In 1999, Beach and family attended a ceremony at the Naval Academy to dedicate a building to Beach and his father. Beach Hall serves as headquarters for the U.S. Naval Institute. It is meant to honor not only their military service, but also their extensive writing about the Navy and its history. Between them, they span epochs. Beach, Sr., started his naval career aboard a wooden ship, and Beach, Jr., ended his aboard a nuclear submarine.
Beach had two siblings. Brother John attended West Point and also served during WWII. He was part of the 16th Infantry Regiment, aka the Big Red One, arriving in Normandy the day after D-Day, and was a German POW. Sister Alice joined the WAVES in 1944, earned a commission and entered the reserves in 1946. She was called back to active duty during the Korean War and sent to serve at the Great Lakes Naval Training Center near Chicago.
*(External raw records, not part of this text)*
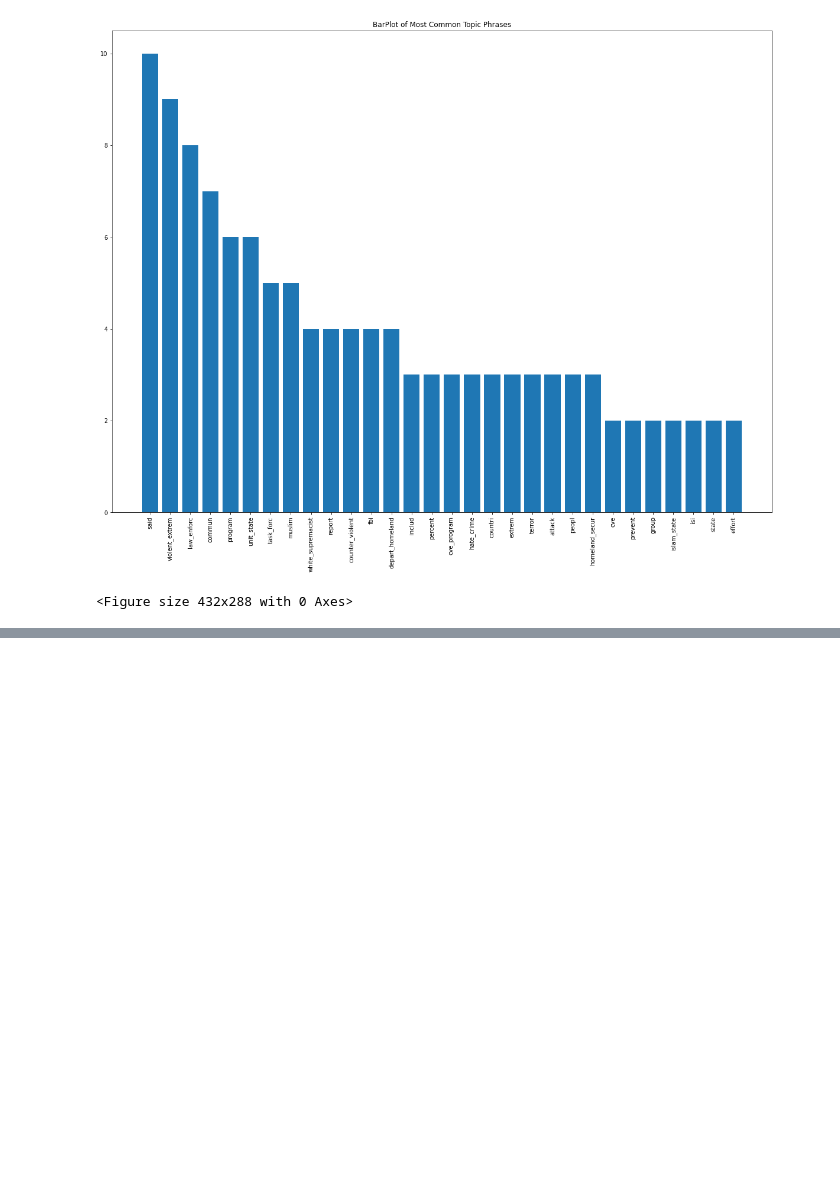
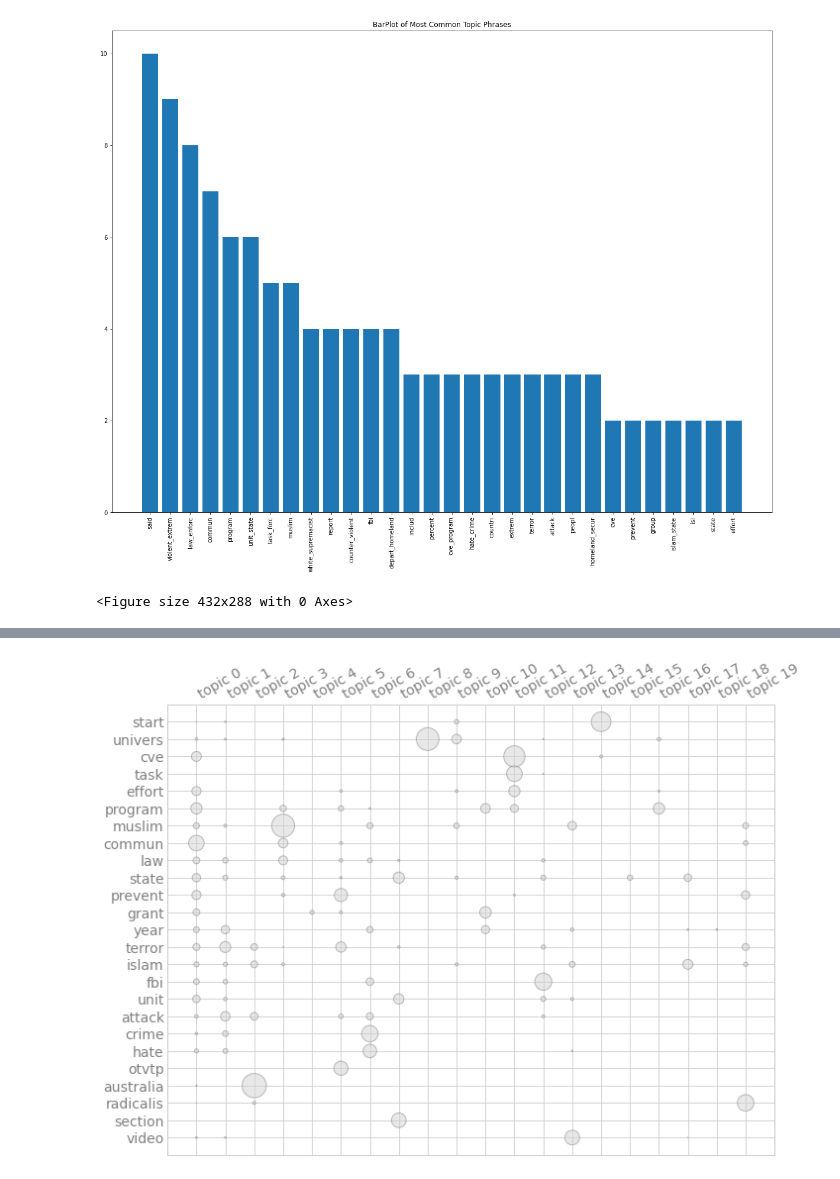
Before and after one commit to jennettageorge/UnsupervisedTopicModeling, a Jupyter notebook: Topic-Modeling.ipynb, the cells around one changed output, grey strips where cells are left out. Saved outputs shown, nothing was run; the diff lists cells and outputs as text; code cells hidden in the pictures; blank space fills up the shorter version.

```diff
--- a/Topic-Modeling.ipynb
+++ b/Topic-Modeling.ipynb
@@ -300,0 +286,37 @@ X.figure.savefig('topics.png')
+# %%
+#load the list of article words, if its not still in memory
+
+lst = pickle.load(open('articles_list.pickle','rb'))
+
+#this section just involves removing some words that we do not want to consider in our model
+lst = [[word for word in article if word not in ['jump','navig','skip','said','cnn','trump','cooki']] for article in lst]
+
+for l in lst:
+    for ind,word in enumerate(l):
+        if word =='australian':
+            l[ind]='australia'
+# %%
+import textacy.tm
+import textacy.vsm
+vectorizer = textacy.vsm.Vectorizer(tf_type="linear",
+                                apply_idf=True,
+                                idf_type="smooth",
+                                norm="l2",
+                                min_df=3,
+                                max_df=0.95,
+                                max_n_terms=100000)
+
+doc_term_matrix = vectorizer.fit_transform(lst)
+#print (doc_term_matrix)
+
+#initialize and train a topic model:
+model = textacy.tm.TopicModel('nmf', n_topics=20)
+model.fit(doc_term_matrix)
+#print (model)
+
+doc_topic_matrix = model.transform(doc_term_matrix)
+for topic_idx, top_terms in model.top_topic_terms(vectorizer.id_to_term, topics=[0,1,2,3,4,5,6,7,8,9]):
+          print('topic', topic_idx, ':', '   '.join(top_terms))
+
+for i, val in enumerate(model.topic_weights(doc_topic_matrix)):
+    print(i, val)
@@ -300,0 +341,4 @@ X.figure.savefig('topics.png')
+# %%
+topic_model = model.termite_plot(doc_term_matrix, vectorizer.id_to_term, topics=-1,  n_terms=25, sort_terms_by='seriation')
+# %% [output]
+[figure, added]
```
Also changed, not shown: parts of 7 cells of this notebook, 2 other files.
She retired in 1963 with the rank of lieutenant commander.
“Beach’s father was an enormous influence on his life, and all of his children,” Finch says. “He deserves his own biography. All of them do. I added an appendix to my book, where I provide a brief biography for his parents and siblings.”
Finch faced an easier task than most first-timers in getting his book into print.
“That, too, was serendipitous,” he says. “The Naval Institute had named its headquarters after Beach a few years earlier. So when I sent them the manuscript, they readily agreed to take it on. I mean, that family represents a pretty comprehensive history of the U.S. Navy, so it was a natural fit.”
The book is available online at Amazon.com or the Naval Institute’s Web site.
Finch is currently working on an historic novel that has nothing to do with naval history. “It’s based on Thomas Gray’s ‘Elegy in a Country Churchyard,’” he says. “It follows the lives of a small high school class that graduates in 1921. None of them does anything spectacular, but as they go about their lives, their paths cross and we see what they’ve become.” ❚